■ EXERCISE ■
Each line below that carries the string "const" must appear in the answer.

(Front-end code change data)

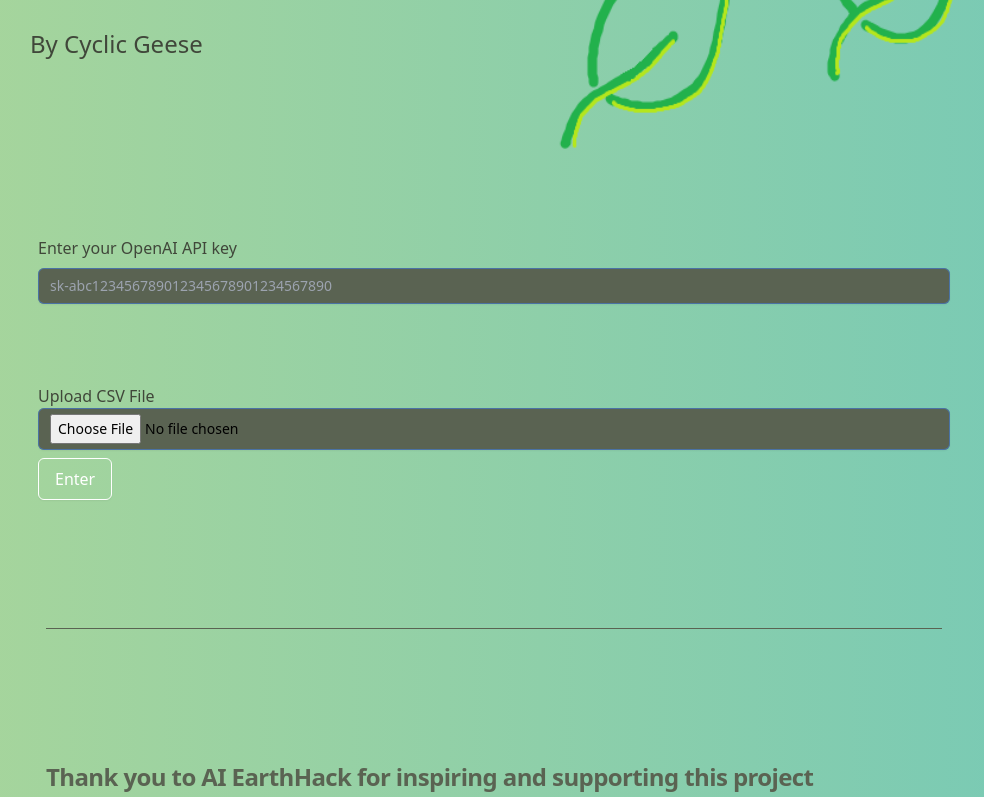
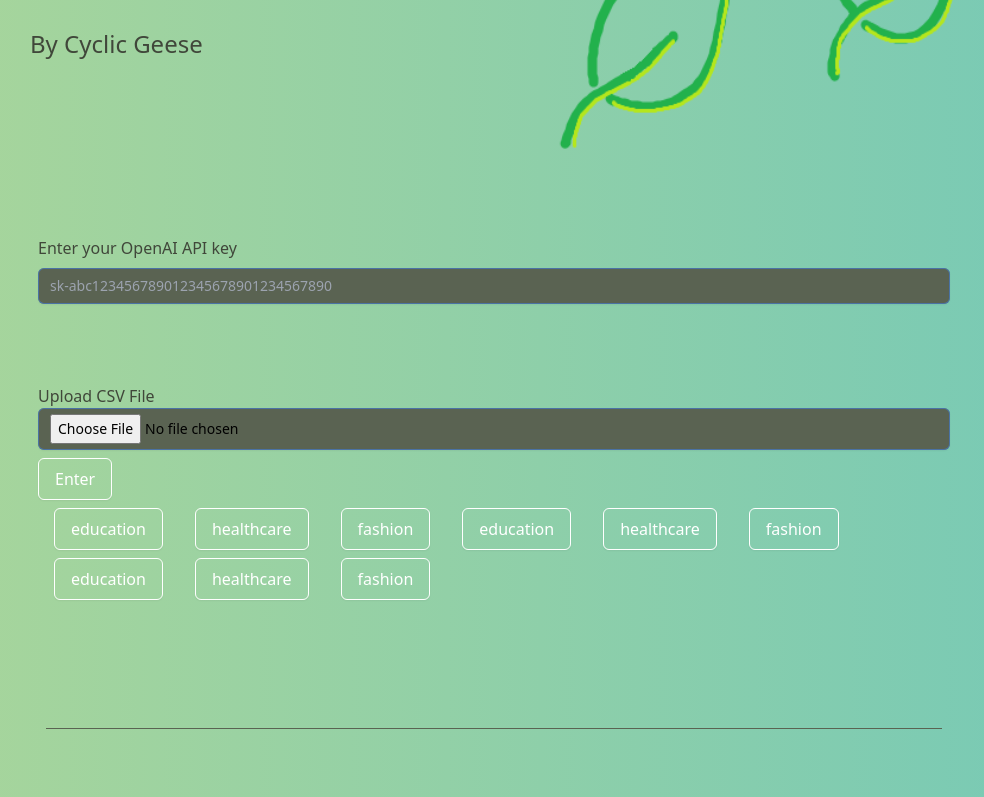
Before and after one commit to Rocksen1683/EcoPulse, a React (Create React App) app in the folder ecopulse/: page / in a window 1280 px wide. Shown: the part 364-1161 px from the top of the page, without its empty margins (146-1130 px from the left). Built offline with nearby package versions, Linux system fonts and the light colour scheme.

Commit message:
cetegory buttons, at beginning for testing

```diff
--- a/ecopulse/src/App.js
+++ b/ecopulse/src/App.js
@@ -20,7 +20,7 @@ export default function Example() {
   const [risk, setRisk] = useState('safe');
   const [capital, setCapital] = useState('limited');
   const [timeframe, setTimeframe] = useState('1-3 years')
-
+  const fakeCategories = ['education', 'healthcare', 'fashion','education', 'healthcare', 'fashion','education', 'healthcare', 'fashion']
   const [userSector, setUserSector] = useState('renewable energy');
   const [category, setCategories] = useState(null);
   const [filterCat, setFilterCat] = useState(null);
@@ -33,6 +33,14 @@ export default function Example() {
     return " Ideally I will focus on ideas that support the enivornment by improving " + userSector;
   }
 
+  const makeButton = (data) => {
+    return (
+        <button className="mt-2 mx-4 inline-flex items-center px-4 py-2 border border-transparent text-base font-medium rounded-md shadow-sm text-white bg-indigo-600 hover:bg-indigo-700 focus:outline-none focus:ring-2 focus:ring-offset-2 focus:ring-indigo-500 disabled:opacity-50 disabled:cursor-not-allowed disabled:pointer-events-none"
+            onClick={() => setFilterCat(data)}>
+            {data}
+        </button>
+    );
+  }
 
   const handleEnter = async () => {
     const formData = new FormData();
@@ -151,8 +159,13 @@ export default function Example() {
             onClick={handleEnter}
             disabled={isBaselineLoading}
           >
+
             {isBaselineLoading ? 'Loading...' : 'Enter'}
           </button>
+
+          <div>
+            {fakeCategories.map((item) => makeButton(item))}
+          </div>
 
 
           {isBaselineLoading && (
```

■ WORKED SOLUTION ■
   const [risk, setRisk] = useState('safe');
   const [capital, setCapital] = useState('limited');
   const [timeframe, setTimeframe] = useState('1-3 years')
+  const fakeCategories = ['education', 'healthcare', 'fashion','education', 'healthcare', 'fashion','education', 'healthcare', 'fashion']
   const [userSector, setUserSector] = useState('renewable energy');
   const [category, setCategories] = useState(null);
   const [filterCat, setFilterCat] = useState(null);
+  const makeButton = (data) => {
   const handleEnter = async () => {
     const formData = new FormData();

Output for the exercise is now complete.